A little over a week ago I did a guest post for Stefanie over at The New Healthy. I chose the topic “Knowing Your Numbers” because I feel that sometimes we focus too much on what we look like on the outside, how our clothes fit, etc. and not enough on what is happening to us on the inside. The topic is also very personal for me as many of my family members have diabetes, high blood pressure, and/or high cholesterol. I know that my chances of being diagnosed with one of these diseases is likely, but instead of just accepting that, I choose to educate myself on what these diseases are, what the numbers mean, and what prevention looks like. I want y’all to do the same!!! Let’s keep the ball in our court for as long as possible!
I got my usual WebMD email at work this week, and as I was perusing through it, an article titled “Lifestyle Changes Reduce Triglycerides” caught my eye. See, one of the numbers I focused on for my guest post was triglycerides, hence my interest.
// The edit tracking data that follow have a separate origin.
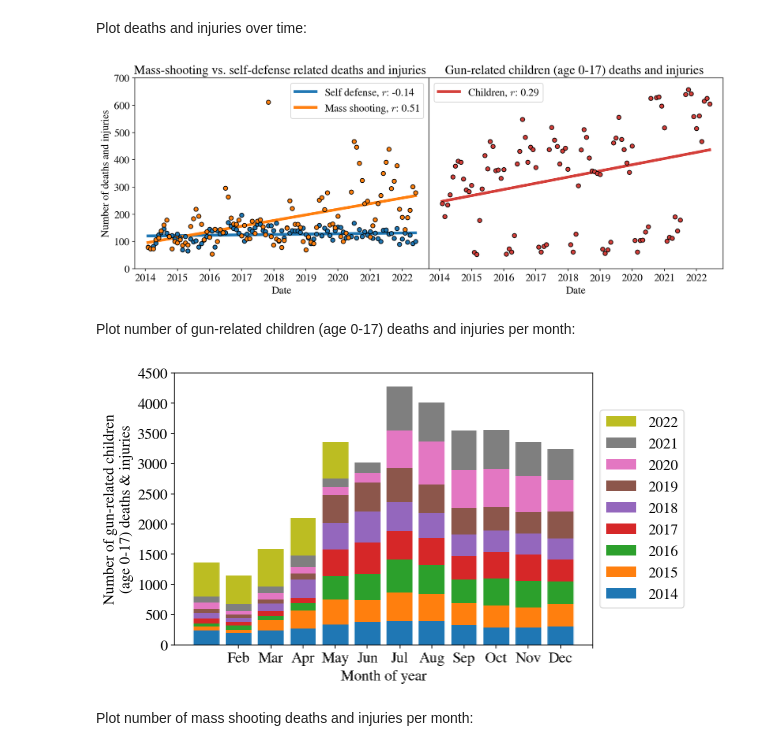
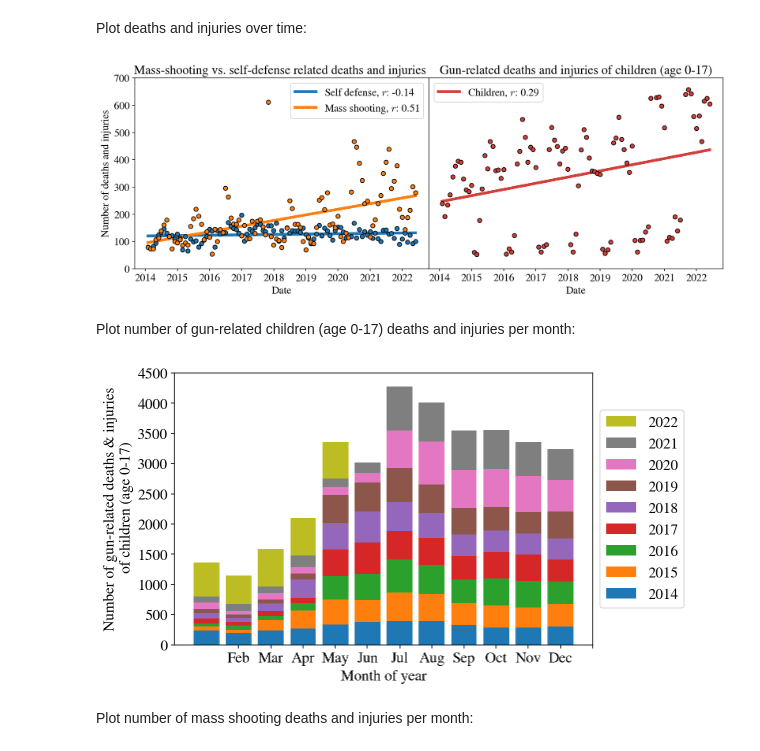
Before and after one commit to lauraluebbert/US_gun_violence, a Jupyter notebook: gun_violence_analysis.ipynb, the cells around one changed output. Drawn from its saved outputs; the diff is of its cells as text; code cells hidden in the pictures.

```diff
--- a/gun_violence_analysis.ipynb
+++ b/gun_violence_analysis.ipynb
@@ -114,7 +114,7 @@ ax.legend()
 ax.set(**{
     "xlabel": "Date",
     "ylabel": "",
-    "title": "Gun-related children (age 0-17) deaths and injuries ",
+    "title": "Gun-related deaths and injuries of children (age 0-17)",
     "ylim": (0, 700), # 5000),
     "yticks": [],
     "yticklabels": []
@@ -123,7 +123,7 @@ ax.set(**{
 fig.savefig("correlation.png", dpi=300, bbox_inches="tight", background="white")
 fig.show()
 # %% [output]
-[figure, old version]
+[figure, new version]
 # %% [markdown]
 Plot number of gun-related children (age 0-17) deaths and injuries per month:
 # %%
@@ -139,22 +139,22 @@ for idx, y in enumerate(years):
 # %%
 fig, ax = plt.subplots(figsize=(7.5,5))
 
 ax.bar(months, a[0], label=years[0])
 for i in range(1, 9):
   ax.bar(months, a[i], bottom=a[:i].sum(0), label=years[i])
 
 ax.set(**{
     "xticks": np.arange(12)+1,
     "xlabel": "Month of year",
-    "ylabel": "Number of gun-related children\n(age 0-17) deaths & injuries",
+    "ylabel": "Number of gun-related deaths & injuries\n of children (age 0-17)",
     "ylim": (0, 4500)
 })
 handles, labels = ax.get_legend_handles_labels()
 ax.legend(handles[::-1], labels[::-1], loc='center left', bbox_to_anchor=(1, 0.5))
 fig.savefig("children-per-month.png", dpi=300, bbox_inches="tight", background="white")
 fig.show()
 # %% [output]
-[figure, old version]
+[figure, new version]
 # %% [markdown]
 Plot number of mass shooting deaths and injuries per month:
 # %%
```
Triglycerides are a type of blood fat associated with heart and blood vessel problems and other diseases. By making lifestyle changes and eating healthier diets, people can lower their high triglyceride levels significantly. Appropriate changes could reduce triglycerides by 20% to 50%, according to the American Heart Association (AHA).
For individuals outside the normal range, scientists recommend limiting:
- Added sugar to less than 5% to 10% of total calories consumed
- Fructose, from processed foods and naturally occurring foods, to less than 50-100 grams per day
- Saturated fat to less than 7% of total calories
- Trans fat to less than 1% of total calories
- Alcohol, especially if triglyceride levels are higher than 500 milligrams per deciliter
Researchers also recommend limiting sugar-sweetened beverages to less than 36 ounces per week. They also say that people with high triglyceride levels should eat more vegetables, fruits (cantaloupe, grapefruit, strawberries, bananas, peaches), high-fiber whole grain, and omega-3 fatty acids found in fatty fish.
Eating right is only part of the equation. The AHA also states that people with triglycerides levels in the 150-199 milligrams per deciliter range should incorporate physical activities into their normal routine (i.e., brisk walking for at least 150 minutes per week). This may help to reduce triglyceride levels by 20% to 30%.
In my guest post, I stated that the optimal number should be 150 or less. However, the AHA is stating that the new optimal level for triglycerides is 100 milligrams per deciliter.
If you’re reading this post and thinking, “There is no way my triglyceride level is high,” think again! About 31% of Americans adults have triglyceride levels of 150 milligrams per deciliter or higher. And the affected age group is young adults between 20 and 49. So, even if it isn’t you, it may be someone you love…spread the word!
I’m not a doctor or a medical professional, but I know from watching numerous family members suffer from not being educated about their numbers that this is important stuff.
If you take nothing else away from this post or even my guest post, please remember this, visit your doctor for regular checkups, get your blood work done, and ask questions to ensure that you are healthy from both the inside out as well as the outside in!
Source: WebMD Medical News; Lifestyle Changes Reduce Triglyceride Levels